#### [Problem details]
Where in the data below does the word "String" appear? Copy every line that has it.

#### [Entries shown]
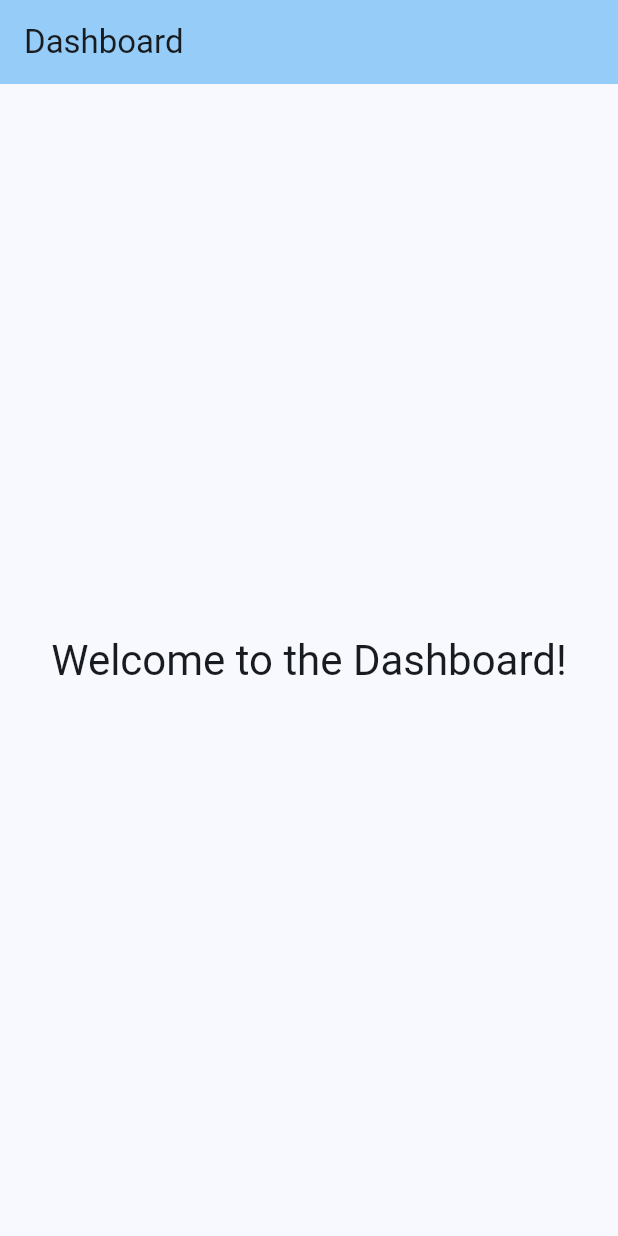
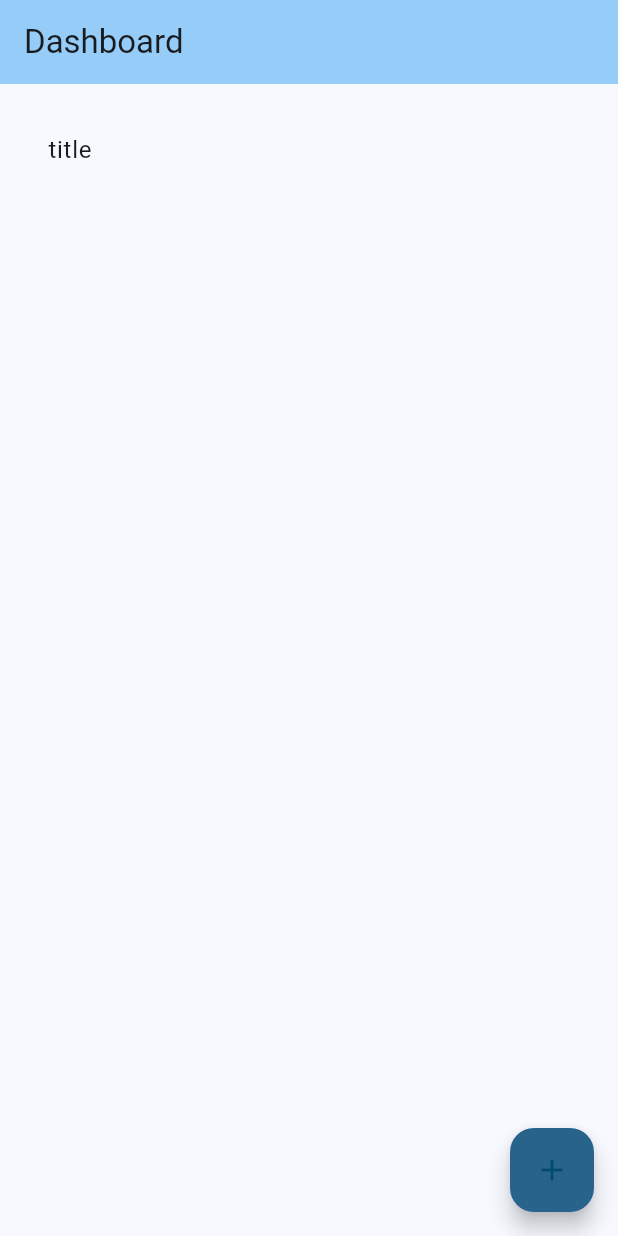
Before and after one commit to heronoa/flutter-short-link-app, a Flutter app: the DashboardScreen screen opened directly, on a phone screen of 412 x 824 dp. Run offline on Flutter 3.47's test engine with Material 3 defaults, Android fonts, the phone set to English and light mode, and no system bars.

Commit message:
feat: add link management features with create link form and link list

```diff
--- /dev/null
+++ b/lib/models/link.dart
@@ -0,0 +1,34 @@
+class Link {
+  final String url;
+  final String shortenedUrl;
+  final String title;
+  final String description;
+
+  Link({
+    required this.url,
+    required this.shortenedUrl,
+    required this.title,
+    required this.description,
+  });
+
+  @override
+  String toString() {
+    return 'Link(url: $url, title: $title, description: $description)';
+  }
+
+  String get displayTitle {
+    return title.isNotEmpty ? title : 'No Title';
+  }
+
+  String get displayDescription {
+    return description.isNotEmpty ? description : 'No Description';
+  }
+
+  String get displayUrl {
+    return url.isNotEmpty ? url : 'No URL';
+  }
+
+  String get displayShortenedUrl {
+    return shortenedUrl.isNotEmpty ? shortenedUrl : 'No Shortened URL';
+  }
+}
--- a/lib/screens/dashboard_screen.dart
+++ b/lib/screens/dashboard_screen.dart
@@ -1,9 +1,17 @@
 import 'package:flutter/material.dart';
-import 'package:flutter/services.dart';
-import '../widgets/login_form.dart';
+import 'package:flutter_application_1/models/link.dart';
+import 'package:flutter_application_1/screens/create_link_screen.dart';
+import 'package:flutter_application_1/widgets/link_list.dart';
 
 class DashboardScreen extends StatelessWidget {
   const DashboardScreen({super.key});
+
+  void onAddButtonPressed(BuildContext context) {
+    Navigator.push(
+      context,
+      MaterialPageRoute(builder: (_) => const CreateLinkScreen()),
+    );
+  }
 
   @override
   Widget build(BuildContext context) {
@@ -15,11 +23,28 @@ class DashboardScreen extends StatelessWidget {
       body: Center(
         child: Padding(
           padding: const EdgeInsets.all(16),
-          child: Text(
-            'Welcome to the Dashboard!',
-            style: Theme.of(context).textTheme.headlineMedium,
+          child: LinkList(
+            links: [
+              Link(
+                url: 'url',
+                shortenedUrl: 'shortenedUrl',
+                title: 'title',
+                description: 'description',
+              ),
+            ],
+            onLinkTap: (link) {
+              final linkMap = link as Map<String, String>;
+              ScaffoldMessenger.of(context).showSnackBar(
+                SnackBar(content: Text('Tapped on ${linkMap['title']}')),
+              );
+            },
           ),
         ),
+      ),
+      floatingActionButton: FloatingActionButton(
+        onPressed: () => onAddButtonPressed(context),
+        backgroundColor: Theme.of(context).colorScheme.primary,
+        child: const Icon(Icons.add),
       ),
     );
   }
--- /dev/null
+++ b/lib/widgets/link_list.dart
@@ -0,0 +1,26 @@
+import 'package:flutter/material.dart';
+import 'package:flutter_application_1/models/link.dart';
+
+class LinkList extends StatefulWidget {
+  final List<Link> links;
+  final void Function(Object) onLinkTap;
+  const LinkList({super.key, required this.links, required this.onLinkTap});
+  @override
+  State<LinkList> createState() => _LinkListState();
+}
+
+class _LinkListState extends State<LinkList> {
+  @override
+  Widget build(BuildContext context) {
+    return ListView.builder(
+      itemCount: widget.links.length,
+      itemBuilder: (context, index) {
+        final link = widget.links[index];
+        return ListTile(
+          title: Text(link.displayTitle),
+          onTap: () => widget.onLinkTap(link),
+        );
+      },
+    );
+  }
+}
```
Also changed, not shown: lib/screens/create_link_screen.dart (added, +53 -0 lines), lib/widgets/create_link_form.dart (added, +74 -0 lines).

#### [Answer space]
+  final String url;
+  final String shortenedUrl;
+  final String title;
+  final String description;
+  String toString() {
+  String get displayTitle {
+  String get displayDescription {
+  String get displayUrl {
+  String get displayShortenedUrl {
+              final linkMap = link as Map<String, String>;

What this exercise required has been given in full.